## [Data for analysis]
-- Opening Marker --
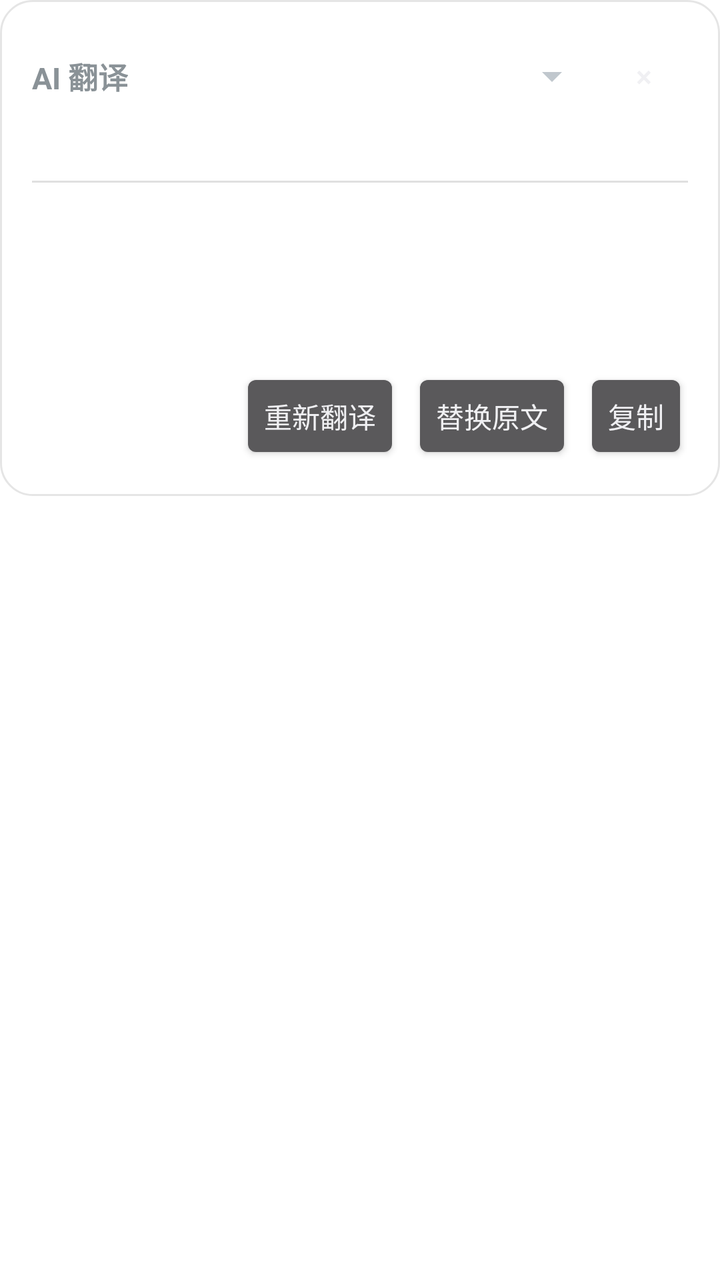
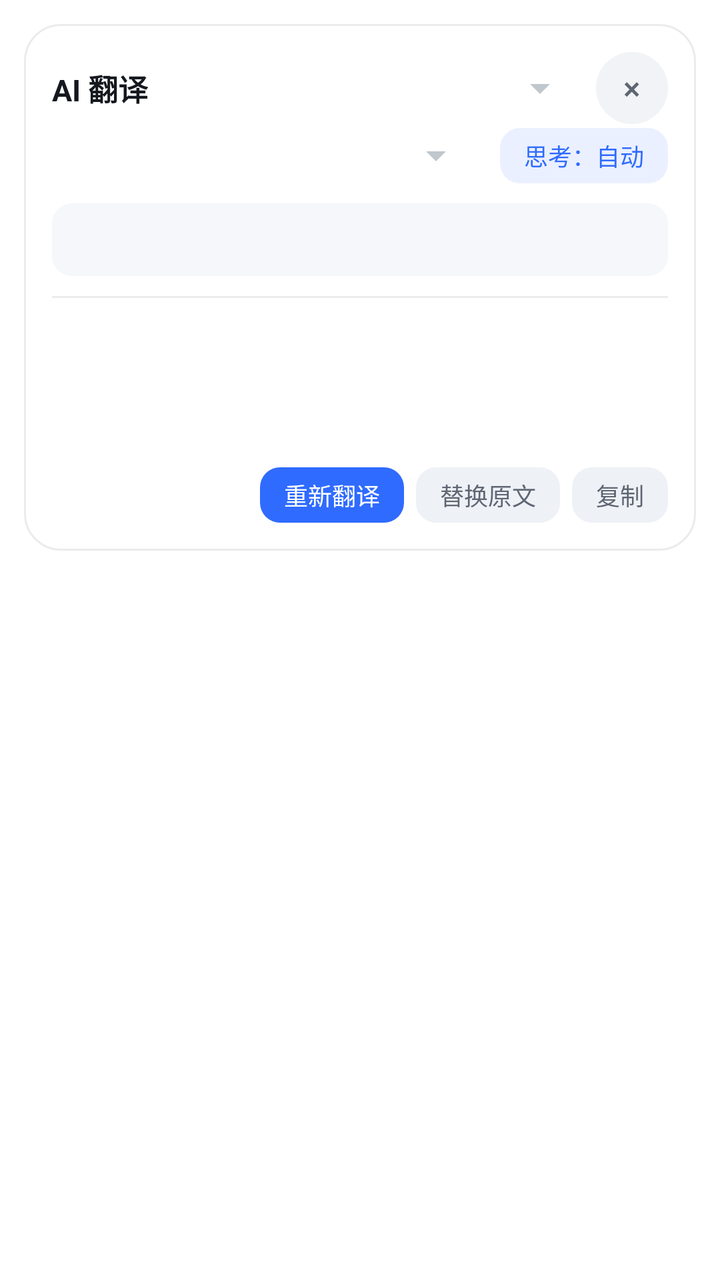

Two renders of the same Android screen: before a commit and after it. Below are the layout's source before the change and the commit's diff.
<!-- AndroidManifest.xml: activity theme Theme.LightTrans.Float -->
<!-- res/layout/activity_process_text.xml -->
<?xml version="1.0" encoding="utf-8"?>
<ScrollView xmlns:android="http://schemas.android.com/apk/res/android"
    android:layout_width="match_parent"
    android:layout_height="wrap_content"
    android:scrollbars="vertical">

    <LinearLayout
        android:layout_width="match_parent"
        android:layout_height="wrap_content"
        android:background="@drawable/bg_card"
        android:orientation="vertical"
        android:padding="16dp">

        <LinearLayout
            android:layout_width="match_parent"
            android:layout_height="wrap_content"
            android:gravity="center_vertical"
            android:orientation="horizontal">

            <TextView
                android:layout_width="wrap_content"
                android:layout_height="wrap_content"
                android:text="AI 翻译"
                android:textSize="15sp"
                android:textStyle="bold" />

            <Spinner
                android:id="@+id/spEngine"
                android:layout_width="0dp"
                android:layout_height="wrap_content"
                android:layout_weight="1"
                android:layout_marginStart="8dp" />

            <Button
                android:id="@+id/btnClose"
                android:layout_width="44dp"
                android:layout_height="44dp"
                android:background="?android:attr/selectableItemBackground"
                android:minWidth="0dp"
                android:text="×"
                android:textSize="15sp" />
        </LinearLayout>

        <TextView
            android:id="@+id/tvSrc"
            android:layout_width="match_parent"
            android:layout_height="wrap_content"
            android:layout_marginTop="4dp"
            android:ellipsize="end"
            android:maxLines="3"
            android:textColor="#8A8A8A"
            android:textSize="12sp" />

        <View
            android:layout_width="match_parent"
            android:layout_height="1dp"
            android:layout_marginTop="10dp"
            android:layout_marginBottom="10dp"
            android:background="#1F000000" />

        <TextView
            android:id="@+id/tvDst"
            android:layout_width="match_parent"
            android:layout_height="wrap_content"
            android:lineSpacingExtra="3dp"
            android:minHeight="48dp"
            android:textColor="#111111"
            android:textIsSelectable="true"
            android:textSize="17sp" />

        <TextView
            android:id="@+id/tvStatus"
            android:layout_width="match_parent"
            android:layout_height="wrap_content"
            android:layout_marginTop="10dp"
            android:textColor="#9A9A9A"
            android:textSize="11sp" />

        <LinearLayout
            android:id="@+id/boxResults"
            android:layout_width="match_parent"
            android:layout_height="wrap_content"
            android:orientation="vertical"
            android:visibility="gone" />

        <LinearLayout
            android:layout_width="match_parent"
            android:layout_height="wrap_content"
            android:layout_marginTop="10dp"
            android:gravity="end"
            android:orientation="horizontal">

            <Button
                android:id="@+id/btnRetry"
                style="?android:attr/buttonStyleSmall"
                android:layout_width="wrap_content"
                android:layout_height="wrap_content"
                android:text="重新翻译" />

            <Button
                android:id="@+id/btnReplace"
                style="?android:attr/buttonStyleSmall"
                android:layout_width="wrap_content"
                android:layout_height="wrap_content"
                android:layout_marginStart="6dp"
                android:text="替换原文" />

            <Button
                android:id="@+id/btnCopy"
                style="?android:attr/buttonStyleSmall"
                android:layout_width="wrap_content"
                android:layout_height="wrap_content"
                android:layout_marginStart="6dp"
                android:text="复制" />
        </LinearLayout>
    </LinearLayout>
</ScrollView>
<!-- resources referenced by this layout -->
<resources>
  <!-- drawable bg_card (drawable) -->
  <?xml version="1.0" encoding="utf-8"?>
  <shape xmlns:android="http://schemas.android.com/apk/res/android" android:shape="rectangle">
      <solid android:color="@android:color/white" />
      <corners android:radius="16dp" />
      <stroke android:width="1dp" android:color="#1A000000" />
  </shape>
  <style name="Theme.LightTrans.Float" parent="@android:style/Theme.DeviceDefault.Dialog">
          <item name="android:windowIsFloating">true</item>
          <item name="android:windowBackground">@android:color/transparent</item>
          <item name="android:windowNoTitle">true</item>
          <item name="android:backgroundDimEnabled">false</item>
          <item name="android:windowCloseOnTouchOutside">true</item>
          <item name="android:windowAnimationStyle">@android:style/Animation.Dialog</item>
          <item name="android:windowMinWidthMajor">92%</item>
          <item name="android:windowMinWidthMinor">92%</item>
      </style>
</resources>

<!-- the commit's change to res/layout/activity_process_text.xml (unified diff, before → after) -->
@@ -4,114 +4,164 @@
     android:layout_height="wrap_content"
     android:scrollbars="vertical">
 
-    <LinearLayout
+    <FrameLayout
         android:layout_width="match_parent"
         android:layout_height="wrap_content"
-        android:background="@drawable/bg_card"
-        android:orientation="vertical"
-        android:padding="16dp">
+        android:padding="12dp">
 
         <LinearLayout
             android:layout_width="match_parent"
             android:layout_height="wrap_content"
-            android:gravity="center_vertical"
-            android:orientation="horizontal">
+            android:background="@drawable/bg_card"
+            android:elevation="10dp"
+            android:orientation="vertical"
+            android:padding="14dp">
+
+            
+            <LinearLayout
+                android:layout_width="match_parent"
+                android:layout_height="wrap_content"
+                android:gravity="center_vertical"
+                android:orientation="horizontal">
+
+                <TextView
+                    android:layout_width="wrap_content"
+                    android:layout_height="wrap_content"
+                    android:text="AI 翻译"
+                    android:textColor="@color/text_main"
+                    android:textSize="15sp"
+                    android:textStyle="bold" />
+
+                <Spinner
+                    android:id="@+id/spEngine"
+                    android:layout_width="0dp"
+                    android:layout_height="wrap_content"
+                    android:layout_marginStart="10dp"
+                    android:layout_weight="1" />
+
+                <Button
+                    android:id="@+id/btnClose"
+                    android:layout_width="36dp"
+                    android:layout_height="36dp"
+                    android:layout_marginStart="4dp"
+                    android:background="@drawable/bg_circle"
+                    android:minWidth="0dp"
+                    android:minHeight="0dp"
+                    android:padding="0dp"
+                    android:stateListAnimator="@null"
+                    android:text="×"
+                    android:textColor="@color/text_sub"
+                    android:textSize="16sp" />
+            </LinearLayout>
+
+            
+            <LinearLayout
+                android:layout_width="match_parent"
+                android:layout_height="wrap_content"
+                android:layout_marginTop="2dp"
+                android:gravity="center_vertical"
+                android:orientation="horizontal">
+
+                <Spinner
+                    android:id="@+id/spStyle"
+                    android:layout_width="0dp"
+                    android:layout_height="wrap_content"
+                    android:layout_weight="1" />
+
+                <Button
+                    android:id="@+id/btnThink"
+                    style="@style/Btn.Small"
+                    android:layout_marginStart="8dp"
+                    android:text="思考：自动" />
+            </LinearLayout>
 
             <TextView
-                android:layout_width="wrap_content"
+                android:id="@+id/tvSrc"
+                android:layout_width="match_parent"
                 android:layout_height="wrap_content"
-                android:text="AI 翻译"
-                android:textSize="15sp"
-                android:textStyle="bold" />
+                android:layout_marginTop="10dp"
+                android:background="@drawable/bg_soft"
+                android:ellipsize="end"
+                android:maxLines="3"
+                android:padding="10dp"
+                android:textColor="@color/text_sub"
+                android:textSize="12sp" />
 
-            <Spinner
-                android:id="@+id/spEngine"
-                android:layout_width="0dp"
+            <View
+                android:layout_width="match_parent"
+                android:layout_height="1dp"
+                android:layout_marginTop="10dp"
+                android:layout_marginBottom="8dp"
+                android:background="@color/divider" />
+
+            <TextView
+                android:id="@+id/tvThink"
+                android:layout_width="match_parent"
                 android:layout_height="wrap_content"
-                android:layout_weight="1"
-                android:layout_marginStart="8dp" />
+                android:layout_marginBottom="6dp"
+                android:ellipsize="end"
+                android:maxLines="6"
+                android:textColor="@color/text_hint"
+                android:textSize="12sp"
+                android:visibility="gone" />
 
-            <Button
-                android:id="@+id/btnClose"
-                android:layout_width="44dp"
-                android:layout_height="44dp"
-                android:background="?android:attr/selectableItemBackground"
-                android:minWidth="0dp"
-                android:text="×"
-                android:textSize="15sp" />
+            <TextView
+                android:id="@+id/tvDst"
+                android:layout_width="match_parent"
+                android:layout_height="wrap_content"
+                android:lineSpacingExtra="4dp"
+                android:minHeight="44dp"
+                android:textColor="@color/text_main"
+                android:textIsSelectable="true"
+                android:textSize="17sp" />
+
+            <TextView
+                android:id="@+id/tvStatus"
+                android:layout_width="match_parent"
+                android:layout_height="wrap_content"
+                android:layout_marginTop="8dp"
+                android:textColor="@color/text_hint"
+                android:textSize="11sp" />
+
+            <LinearLayout
+                android:id="@+id/boxResults"
+                android:layout_width="match_parent"
+                android:layout_height="wrap_content"
+                android:layout_marginTop="4dp"
+                android:orientation="vertical"
+                android:visibility="gone" />
+
+            
+            <LinearLayout
+                android:layout_width="match_parent"
+                android:layout_height="wrap_content"
+                android:layout_marginTop="10dp"
+                android:gravity="end"
+                android:orientation="horizontal">
+
+                <Button
+                    android:id="@+id/btnRetry"
+                    style="@style/Btn.Small"
+                    android:background="@drawable/btn_primary"
+                    android:textColor="#FFFFFF"
+                    android:text="重新翻译" />
+
+                <Button
+                    android:id="@+id/btnReplace"
+                    style="@style/Btn.Small"
+                    android:layout_marginStart="6dp"
+                    android:background="@drawable/btn_plain"
+                    android:textColor="@color/text_sub"
+                    android:text="替换原文" />
+
+                <Button
+                    android:id="@+id/btnCopy"
+                    style="@style/Btn.Small"
+                    android:layout_marginStart="6dp"
+                    android:background="@drawable/btn_plain"
+                    android:textColor="@color/text_sub"
+                    android:text="复制" />
+            </LinearLayout>
         </LinearLayout>
-
-        <TextView
-            android:id="@+id/tvSrc"
-            android:layout_width="match_parent"
-            android:layout_height="wrap_content"
-            android:layout_marginTop="4dp"
-            android:ellipsize="end"
-            android:maxLines="3"
-            android:textColor="#8A8A8A"
-            android:textSize="12sp" />
-
-        <View
-            android:layout_width="match_parent"
-            android:layout_height="1dp"
-            android:layout_marginTop="10dp"
-            android:layout_marginBottom="10dp"
-            android:background="#1F000000" />
-
-        <TextView
-            android:id="@+id/tvDst"
-            android:layout_width="match_parent"
-            android:layout_height="wrap_content"
-            android:lineSpacingExtra="3dp"
-            android:minHeight="48dp"
-            android:textColor="#111111"
-            android:textIsSelectable="true"
-            android:textSize="17sp" />
-
-        <TextView
-            android:id="@+id/tvStatus"
-            android:layout_width="match_parent"
-            android:layout_height="wrap_content"
-            android:layout_marginTop="10dp"
-            android:textColor="#9A9A9A"
-            android:textSize="11sp" />
-
-        <LinearLayout
-            android:id="@+id/boxResults"
-            android:layout_width="match_parent"
-            android:layout_height="wrap_content"
-            android:orientation="vertical"
-            android:visibility="gone" />
-
-        <LinearLayout
-            android:layout_width="match_parent"
-            android:layout_height="wrap_content"
-            android:layout_marginTop="10dp"
-            android:gravity="end"
-            android:orientation="horizontal">
-
-            <Button
-                android:id="@+id/btnRetry"
-                style="?android:attr/buttonStyleSmall"
-                android:layout_width="wrap_content"
-                android:layout_height="wrap_content"
-                android:text="重新翻译" />
-
-            <Button
-                android:id="@+id/btnReplace"
-                style="?android:attr/buttonStyleSmall"
-                android:layout_width="wrap_content"
-                android:layout_height="wrap_content"
-                android:layout_marginStart="6dp"
-                android:text="替换原文" />
-
-            <Button
-                android:id="@+id/btnCopy"
-                style="?android:attr/buttonStyleSmall"
-                android:layout_width="wrap_content"
-                android:layout_height="wrap_content"
-                android:layout_marginStart="6dp"
-                android:text="复制" />
-        </LinearLayout>
-    </LinearLayout>
+    </FrameLayout>
 </ScrollView>
<!-- resource entries referenced after the edit -->
@@ -1,12 +1,75 @@
 <!-- resources referenced by this layout -->
 <resources>
+  <color name="divider">#14000000</color>
+  <color name="text_hint">#9AA1AE</color>
+  <color name="text_main">#15181E</color>
+  <color name="text_sub">#5F6673</color>
   <!-- drawable bg_card (drawable) -->
   <?xml version="1.0" encoding="utf-8"?>
   <shape xmlns:android="http://schemas.android.com/apk/res/android" android:shape="rectangle">
-      <solid android:color="@android:color/white" />
-      <corners android:radius="16dp" />
-      <stroke android:width="1dp" android:color="#1A000000" />
+      <solid android:color="@color/surface" />
+      <corners android:radius="18dp" />
+      <stroke android:width="1dp" android:color="#14000000" />
   </shape>
+  <!-- drawable bg_circle (drawable) -->
+  <?xml version="1.0" encoding="utf-8"?>
+  <ripple xmlns:android="http://schemas.android.com/apk/res/android" android:color="#1A000000">
+      <item>
+          <shape android:shape="oval">
+              <solid android:color="#F1F3F7" />
+          </shape>
+      </item>
+      <item android:id="@android:id/mask">
+          <shape android:shape="oval">
+              <solid android:color="#FFFFFF" />
+          </shape>
+      </item>
+  </ripple>
+  <!-- drawable bg_soft (drawable) -->
+  <?xml version="1.0" encoding="utf-8"?>
+  <shape xmlns:android="http://schemas.android.com/apk/res/android" android:shape="rectangle">
+      <solid android:color="#F5F7FB" />
+      <corners android:radius="10dp" />
+  </shape>
+  <!-- drawable btn_plain (drawable) -->
+  <?xml version="1.0" encoding="utf-8"?>
+  <ripple xmlns:android="http://schemas.android.com/apk/res/android" android:color="#1A000000">
+      <item>
+          <shape android:shape="rectangle">
+              <solid android:color="#EEF1F6" />
+              <corners android:radius="10dp" />
+          </shape>
+      </item>
+      <item android:id="@android:id/mask">
+          <shape android:shape="rectangle">
+              <solid android:color="#FFFFFF" />
+              <corners android:radius="10dp" />
+          </shape>
+      </item>
+  </ripple>
+  <!-- drawable btn_primary (drawable) -->
+  <?xml version="1.0" encoding="utf-8"?>
+  <ripple xmlns:android="http://schemas.android.com/apk/res/android" android:color="#33FFFFFF">
+      <item>
+          <shape android:shape="rectangle">
+              <solid android:color="@color/primary" />
+              <corners android:radius="10dp" />
+          </shape>
+      </item>
+      <item android:id="@android:id/mask">
+          <shape android:shape="rectangle">
+              <solid android:color="#FFFFFF" />
+              <corners android:radius="10dp" />
+          </shape>
+      </item>
+  </ripple>
+  <style name="Btn.Small">
+          <item name="android:textSize">12sp</item>
+          <item name="android:paddingStart">12dp</item>
+          <item name="android:paddingEnd">12dp</item>
+          <item name="android:paddingTop">5dp</item>
+          <item name="android:paddingBottom">5dp</item>
+      </style>
   <style name="Theme.LightTrans.Float" parent="@android:style/Theme.DeviceDefault.Dialog">
           <item name="android:windowIsFloating">true</item>
           <item name="android:windowBackground">@android:color/transparent</item>
@@ -17,5 +80,7 @@
           <item name="android:windowMinWidthMajor">92%</item>
           <item name="android:windowMinWidthMinor">92%</item>
       </style>
+  <color name="surface">#FFFFFF</color>
+  <color name="primary">#2F6BFF</color>
 </resources>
-- Closing Marker --
## [Task item]
In the records, find every line that has the string "重新翻译" and copy it.

## [Reply to the task]
                android:text="重新翻译" />
+                    android:text="重新翻译" />
-                android:text="重新翻译" />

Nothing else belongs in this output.